I’m going back here to the subject of the tankards that Readhead’s shipyard here in Shields gave out to mark their centenary. But who got them, was the question?
Well, quite a few folk, apparently – and we could be surprised at how far they’ve travelled.
A couple of people got in touch directly with reader John Bage who, you may recall, had recently acquired one of the tankards.
One correspondent had been given his, as a child, from a neighbour who had worked as a shipwright at Readheads.
Another had started serving his time at the yard, actually in 1965.
“The tankards were issued to all employees with five years’ service and guys like myself, who had two years’ service, were given the Readheads 1865-1965 book,” he says.
“My grandfather, who worked at Readheads, received a tankard, which luckily I inherited when he died.”
Several readers also got in touch with me, like Sheila Catley, whose father, Bill Bolton, worked in the joiners’ shop from about 1954 until 1974. “I remember him receiving a tankard for the centenary which we still have,” she says.
And Alan Jameson has one which was given to his father, Robert Jameson, engraved with his initials on one side.
“I can’t say when he was given it, but he was a plater in the yard,” says Alan. “He started at Readheads in 1919 and retired in 1970.”
Mike Wright also read the piece with interest.
“I have one of these in my possession, which I inherited from my father who was a naval architect with Readheads and then chief estimator until his death in 1968. I know of several of these items in the town and believe that large numbers were produced to pass on to customers and other contacts of the company.

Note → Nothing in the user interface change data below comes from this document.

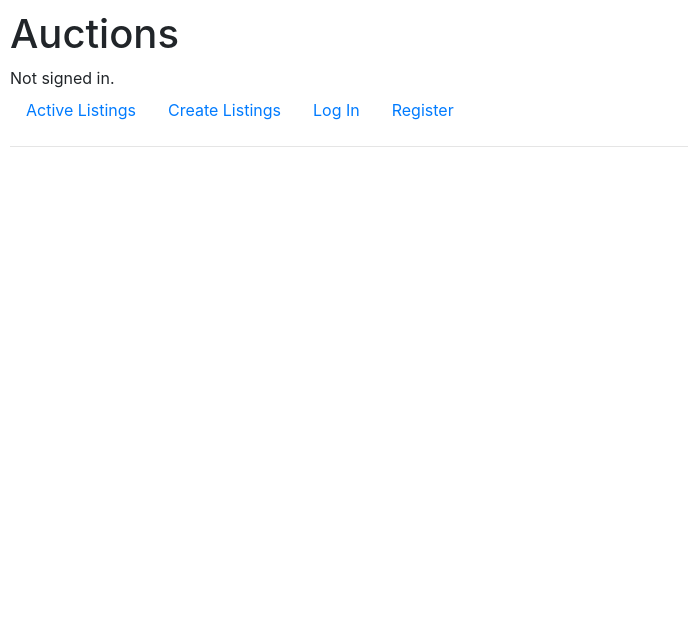
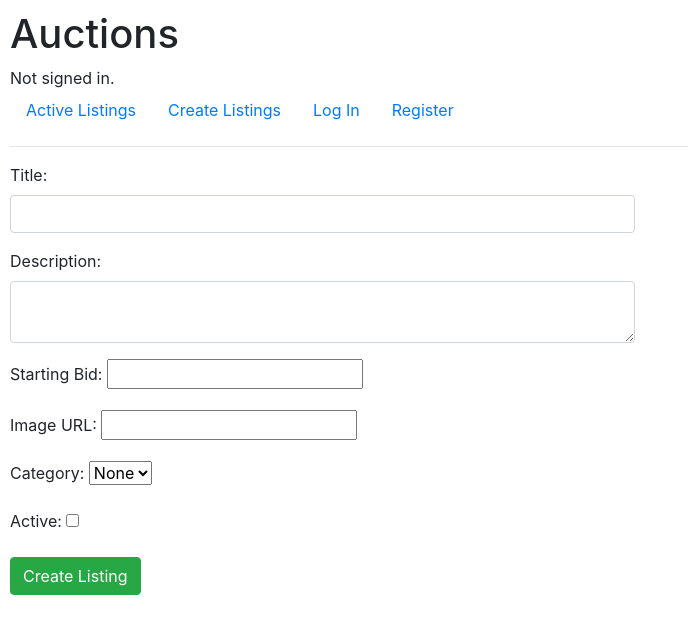
Before and after one commit to rhb181/commerce, a Django app: template auctions/templates/auctions/create.html in a window 1280 px wide. Shown: the top 634 px of the page, without its empty margins (0-688 px from the left). Run offline with Django 3.2, Linux system fonts and the light colour scheme; the template is opened without the code that fills it, so the values that code supplies are empty; parts of the project's set-up code (start-up, migrations or seed data) failed here and were passed over; some libraries are stand-ins or nearby versions.

Commit message:
update form styling create.html

```diff
--- a/auctions/templates/auctions/create.html
+++ b/auctions/templates/auctions/create.html
@@ -2,4 +2,72 @@
 
 {% block body %}
 
+<div class="form">
+    <form action="{% url 'create' %}" method="POST">
+    {% csrf_token %}
+
+    <div class="form-row">
+        <div class="col-md-6">
+            <div class="form-group">
+                <label for="title">Title:</label>
+                    <input type="text" class="form-control" name="title" required>
+            </div>
+        </div>
+    </div>
+
+    <div class="form-row">
+        <div class="col-md-6">
+            <div class="form-group">
+                <label for="description">Description:</label>
+                <textarea id="description" class="form-control" name="description" required></textarea>
+            </div>
+        </div>
+    </div>
+    <div class="form-row">
+        <div class="col-md-6">
+            <div class="form-group">
+                <label for="starting_bid">Starting Bid:</label>
+                <input type="number" id="starting_bid" name="starting_bid" step="0.01" required>
+            </div>
+        </div>
+    </div>
+    <div class="form-row">
+        <div class="col-md-6">
+            <div class="form-group">
+                <label for="image_url">Image URL:</label>
+                <input type="url" id="image_url" name="image_url">
+            </div>
+        </div>
+    </div>
+    <div class="form-row">
+        <div class="col-md-6">
+            <div class="form-group">
+                <label for="category">Category:</label>
+                <select id="category" name="category">
+                    <option value="">None</option>
+                    {% for category in categories %}
+                        <option value="{{ category.id }}">{{ category.name }}</option>
+                    {% endfor %}
+                </select>
+            </div>
+        </div>
+    </div>
+    <div class="form-row">
+        <div class="col-md-6">
+            <div class="form-group">
+                <label for="is_active">Active:</label>
+                <input type="checkbox" id="is_active" name="is_active">
+        </div>
+    </div>
+    </div>
+    <div class="form-row">
+        <div class="col-md-6">
+            <div class="form-group">
+    <button type="submit" class="btn btn-success">Create Listing</button>
+</div>
+</div>
+</form>
+</div>
+
+
 {% endblock %}
```
Also changed, not shown: auctions/views.py (+10 -4 lines), db.sqlite3.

In fact, I believe there was a surplus because a colleague of my father’s had several boxed tankards in his cupboard at home!
“This allowed me to pass on a number of them to Antipodean friends who were studying at the marine college, therefore a number of these items will now be somewhere in Australia and New Zealand.”